In Guatemala we had tasted a knobby green fruit called anona. In Spain, we found them as large as softballs and filled with a delicious, white pudding-like meat. They are grown on large tree farms in Spain and transported all over Europe.
We found many different berries and types of pears that we had never seen before. We tasted water bufalo (buffalo) mozzarella, and I was hooked. In addition, wine is very cheap. A bottle of good wine can be bought for as little as a dollar. Quart bottles of freshly prepared olives also cost a dollar at a small factory.
Sometimes we shopped in supermarkets that made the ones in the U.S. look small. At other times, we shopped at tiny shops along the street, and even from stalls. Once I saw a little woman making pan bread for dinner. It smelled so good we each took pieces of it and soon there wasn’t any left.
In Turkey the exchange was 1,650,000,000 lira to one U.S. dollar. It was insane and confusing, since both the 50,000 and the 50,000,000 lira bills were the same color. We made a couple of mistakes along the way. The smallest bill they have is 10,000,000 lira, and as far as we could determine, they have no coins. Several times when I went grocery shopping, they would place a handful of hard candy in my hand as change.
Another thing about Turkey is that they believe that if they use the lights on their vehicles or in stores, they will wear out. On more than one occasion I looked for groceries using a flashlight.
In Italy, we got to see a giant mortadella sausage get sliced. It was about three feet in diameter and ten feet long. It sat on a couple of scissors-shaped wooden stands. One of those would keep us in lunch meat for several life times.
We watched as a butcher in Greece stuffed little breakfast sausages. We bought some and he sprinkled them with powdered oregano that he had grown and processed himself. In a gas station restaurant in the Czech Republic, we paid a couple of euros for the best sausages we had ever eaten. Or maybe we were just very hungry.
In any case, I wish I could create a fantasy country where I could buy marzipan candy and anonas from Spain, sausages from Greece, Poland, and the Czech Republic, berries from Denmark, chocolate from Italy, mangoes from Malaysia, and tortillas from Mexico.
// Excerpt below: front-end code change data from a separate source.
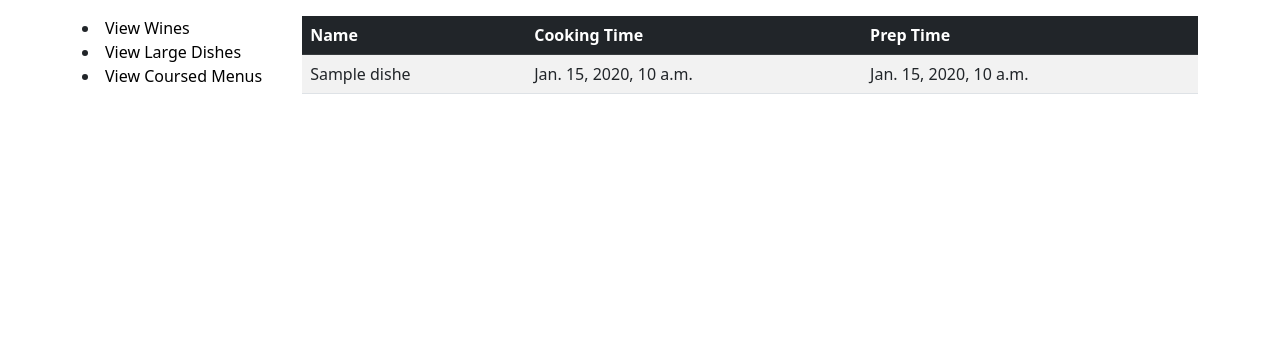
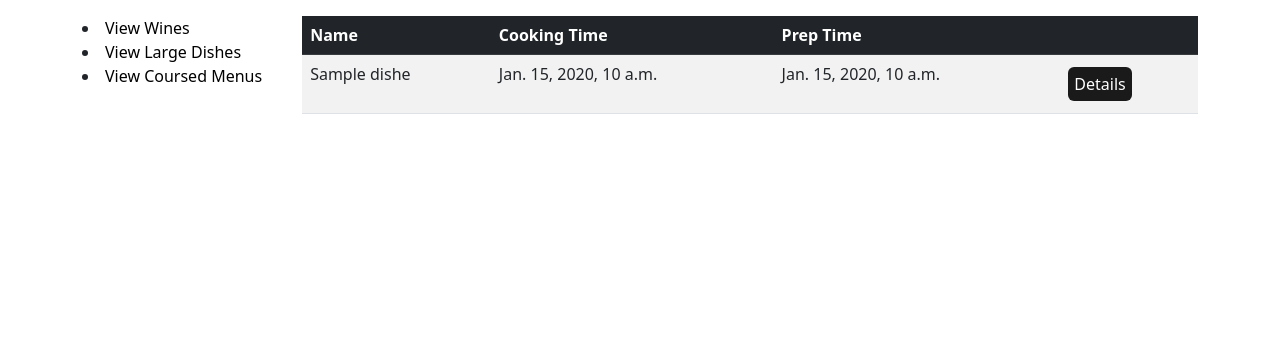
Before and after one commit to psalsa30/MSYS22Module5Exercise, a Django app: template tapas/tapasapp/templates/tapasapp/list.html in a window 1280 px wide. Shown: the part 56-420 px from the top of the page. Run offline with Django 3.2, Linux system fonts and the light colour scheme; the template is opened without the code that fills it: most values are stand-ins (such as "Sample title", 1, 10 or a date in 2020); some libraries are stand-ins or nearby versions.

Commit message:
Added details button to list.html, created button.html, and added a view and url for the button.

```diff
--- a/tapas/tapasapp/static/style.css
+++ b/tapas/tapasapp/static/style.css
@@ -18,3 +18,15 @@
     text-decoration: none;
     color: black;
 }
+
+.button {
+    background-color: #1a1a1a;
+    color: white;
+    text-align: center;
+    display: inline-block;
+    border-radius: 6px;
+    font-size: 16px;
+    margin: 4px;
+    padding: 6px;
+    text-decoration: none;
+}
--- /dev/null
+++ b/tapas/tapasapp/templates/tapasapp/button.html
@@ -0,0 +1 @@
+This is only a place holder
--- a/tapas/tapasapp/templates/tapasapp/list.html
+++ b/tapas/tapasapp/templates/tapasapp/list.html
@@ -21,6 +21,7 @@
                                 <th class="table-dark" scope="col"> Name </th>
                                 <th class="table-dark" scope="col"> Cooking Time </th>
                                 <th class="table-dark" scope="col"> Prep Time </th>
+                                <th class="table-dark" scope="col"></th> <!--For UI design reasons, to fill the entire row -->
                             </tr>
                         </thead>
                         <tbody>
@@ -29,6 +30,7 @@
                                 <td> {{ d.name }} </td>
                                 <td> {{ d.prep_time }} </td>
                                 <td> {{ d.cook_time }} </td>
+                                <td> <a href="{% url 'button' %}" class="button">Details</a> </td>
                             </tr>
                             {% endfor %}
                         </tbody>
--- a/tapas/tapasapp/urls.py
+++ b/tapas/tapasapp/urls.py
@@ -9,4 +9,5 @@ urlpatterns = [
     path('view_wines', views.view_wines, name='view_wines'),
     path('view_large_dishes', views.view_large_dishes, name='view_large_dishes'),
     path('view_coursed_menus', views.view_coursed_menus, name='view_coursed_menus'),
+    path('button', views.button, name='button')
 ]
--- a/tapas/tapasapp/views.py
+++ b/tapas/tapasapp/views.py
@@ -23,3 +23,6 @@ def view_large_dishes(request):
 
 def view_coursed_menus(request):
     return render(request, 'tapasapp/view_coursed_menus.html')
+
+def button(request):
+    return render(request, 'tapasapp/button.html')
```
I would be a very happy citizen.
Check out Eating at Home vs. Eating Out: groomandstyle.com/eating-at-home-vs-eating-out